Difference listings -

+ + + + + + +

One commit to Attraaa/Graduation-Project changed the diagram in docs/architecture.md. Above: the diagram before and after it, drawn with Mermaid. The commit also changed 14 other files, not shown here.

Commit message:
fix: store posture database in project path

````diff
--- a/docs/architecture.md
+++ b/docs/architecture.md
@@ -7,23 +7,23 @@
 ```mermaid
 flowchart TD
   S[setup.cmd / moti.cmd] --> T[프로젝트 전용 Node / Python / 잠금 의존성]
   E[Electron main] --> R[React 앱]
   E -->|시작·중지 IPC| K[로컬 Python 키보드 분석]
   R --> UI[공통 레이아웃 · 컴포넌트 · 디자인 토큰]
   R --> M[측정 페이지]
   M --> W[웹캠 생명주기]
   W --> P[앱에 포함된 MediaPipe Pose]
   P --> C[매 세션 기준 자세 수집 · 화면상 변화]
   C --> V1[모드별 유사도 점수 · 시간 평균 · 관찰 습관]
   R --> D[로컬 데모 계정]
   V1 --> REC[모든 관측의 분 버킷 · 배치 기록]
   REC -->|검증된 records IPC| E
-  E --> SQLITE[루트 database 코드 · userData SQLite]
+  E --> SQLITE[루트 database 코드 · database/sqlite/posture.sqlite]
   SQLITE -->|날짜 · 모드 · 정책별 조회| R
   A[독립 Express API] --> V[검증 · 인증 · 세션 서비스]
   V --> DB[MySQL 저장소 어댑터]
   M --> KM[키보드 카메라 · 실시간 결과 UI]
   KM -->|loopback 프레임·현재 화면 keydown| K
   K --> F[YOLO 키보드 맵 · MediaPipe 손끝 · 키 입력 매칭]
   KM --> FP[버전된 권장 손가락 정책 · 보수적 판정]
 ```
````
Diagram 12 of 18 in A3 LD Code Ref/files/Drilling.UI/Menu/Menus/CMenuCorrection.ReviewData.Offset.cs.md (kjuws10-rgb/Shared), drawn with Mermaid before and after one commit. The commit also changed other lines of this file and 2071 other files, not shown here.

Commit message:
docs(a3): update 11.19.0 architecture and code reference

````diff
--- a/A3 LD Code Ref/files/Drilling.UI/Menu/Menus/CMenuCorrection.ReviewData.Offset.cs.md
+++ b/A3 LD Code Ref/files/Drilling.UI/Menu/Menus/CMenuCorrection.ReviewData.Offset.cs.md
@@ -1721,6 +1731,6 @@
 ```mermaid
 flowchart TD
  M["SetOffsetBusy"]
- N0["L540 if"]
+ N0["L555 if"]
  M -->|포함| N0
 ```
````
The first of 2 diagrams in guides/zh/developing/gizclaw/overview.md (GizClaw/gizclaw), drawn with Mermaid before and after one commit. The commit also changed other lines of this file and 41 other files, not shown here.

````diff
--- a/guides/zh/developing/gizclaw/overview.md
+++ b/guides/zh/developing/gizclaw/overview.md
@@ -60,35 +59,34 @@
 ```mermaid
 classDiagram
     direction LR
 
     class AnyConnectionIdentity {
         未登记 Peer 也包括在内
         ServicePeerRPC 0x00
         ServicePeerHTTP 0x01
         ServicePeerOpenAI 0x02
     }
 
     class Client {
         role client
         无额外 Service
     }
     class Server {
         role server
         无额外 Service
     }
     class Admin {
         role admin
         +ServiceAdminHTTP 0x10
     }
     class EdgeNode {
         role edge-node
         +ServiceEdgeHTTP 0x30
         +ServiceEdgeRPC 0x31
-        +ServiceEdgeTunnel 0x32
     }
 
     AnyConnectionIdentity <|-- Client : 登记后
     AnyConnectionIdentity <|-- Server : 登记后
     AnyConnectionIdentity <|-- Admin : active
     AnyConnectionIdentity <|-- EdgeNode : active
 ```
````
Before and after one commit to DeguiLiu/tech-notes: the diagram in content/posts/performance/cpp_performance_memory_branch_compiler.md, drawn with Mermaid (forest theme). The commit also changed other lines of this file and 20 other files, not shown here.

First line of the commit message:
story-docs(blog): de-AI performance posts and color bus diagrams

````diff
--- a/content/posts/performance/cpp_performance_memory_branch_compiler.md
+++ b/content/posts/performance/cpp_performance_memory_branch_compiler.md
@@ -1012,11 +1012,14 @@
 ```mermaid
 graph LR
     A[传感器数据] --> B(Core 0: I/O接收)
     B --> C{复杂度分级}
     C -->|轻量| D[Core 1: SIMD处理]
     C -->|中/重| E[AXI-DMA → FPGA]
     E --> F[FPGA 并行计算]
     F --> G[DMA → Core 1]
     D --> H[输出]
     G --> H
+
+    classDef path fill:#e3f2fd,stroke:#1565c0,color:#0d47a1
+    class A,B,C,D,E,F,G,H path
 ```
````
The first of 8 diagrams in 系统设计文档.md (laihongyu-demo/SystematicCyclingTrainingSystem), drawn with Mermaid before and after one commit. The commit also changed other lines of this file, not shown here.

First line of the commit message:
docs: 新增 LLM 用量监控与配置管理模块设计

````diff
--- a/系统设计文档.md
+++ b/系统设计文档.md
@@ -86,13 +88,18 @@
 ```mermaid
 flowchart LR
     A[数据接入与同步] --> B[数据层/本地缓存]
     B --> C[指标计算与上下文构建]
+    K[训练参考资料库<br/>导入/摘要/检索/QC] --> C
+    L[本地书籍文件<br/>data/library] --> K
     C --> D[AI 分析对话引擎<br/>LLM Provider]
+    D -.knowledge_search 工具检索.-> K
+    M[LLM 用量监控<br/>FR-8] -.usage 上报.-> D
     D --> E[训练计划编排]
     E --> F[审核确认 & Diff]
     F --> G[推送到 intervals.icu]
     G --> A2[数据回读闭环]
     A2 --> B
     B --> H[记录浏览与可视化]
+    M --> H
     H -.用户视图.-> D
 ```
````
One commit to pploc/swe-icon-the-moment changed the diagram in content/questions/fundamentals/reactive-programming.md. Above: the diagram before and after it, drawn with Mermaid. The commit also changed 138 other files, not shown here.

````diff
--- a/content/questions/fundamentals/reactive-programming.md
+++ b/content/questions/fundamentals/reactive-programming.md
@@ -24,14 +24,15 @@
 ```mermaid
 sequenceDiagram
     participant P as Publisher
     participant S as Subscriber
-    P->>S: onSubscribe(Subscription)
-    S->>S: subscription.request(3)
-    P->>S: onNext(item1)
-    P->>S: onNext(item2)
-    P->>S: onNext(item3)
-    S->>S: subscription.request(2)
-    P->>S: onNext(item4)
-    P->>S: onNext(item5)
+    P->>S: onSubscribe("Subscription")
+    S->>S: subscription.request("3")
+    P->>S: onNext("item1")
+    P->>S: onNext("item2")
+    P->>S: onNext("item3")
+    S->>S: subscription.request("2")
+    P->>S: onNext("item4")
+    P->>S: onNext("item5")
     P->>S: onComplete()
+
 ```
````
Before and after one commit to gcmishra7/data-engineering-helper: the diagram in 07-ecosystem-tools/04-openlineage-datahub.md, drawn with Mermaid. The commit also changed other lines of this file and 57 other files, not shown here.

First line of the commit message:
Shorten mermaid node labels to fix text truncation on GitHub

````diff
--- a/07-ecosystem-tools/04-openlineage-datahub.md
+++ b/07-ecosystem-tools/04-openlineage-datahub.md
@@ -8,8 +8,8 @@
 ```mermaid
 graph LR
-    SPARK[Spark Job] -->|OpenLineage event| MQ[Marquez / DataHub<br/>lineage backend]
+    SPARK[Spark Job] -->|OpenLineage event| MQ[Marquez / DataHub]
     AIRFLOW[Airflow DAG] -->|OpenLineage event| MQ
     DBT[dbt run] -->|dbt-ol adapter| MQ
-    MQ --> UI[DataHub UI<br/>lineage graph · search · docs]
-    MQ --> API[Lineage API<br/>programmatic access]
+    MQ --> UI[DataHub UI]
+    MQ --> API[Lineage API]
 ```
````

+ + + + + + +

TASK REQUIREMENTS - Among the records above, find the lines that contain "AnyConnectionIdentity" and copy every one.

EXPECTED ANSWER -
     class AnyConnectionIdentity {
     AnyConnectionIdentity <|-- Client : 登记后
     AnyConnectionIdentity <|-- Server : 登记后
     AnyConnectionIdentity <|-- Admin : active
     AnyConnectionIdentity <|-- EdgeNode : active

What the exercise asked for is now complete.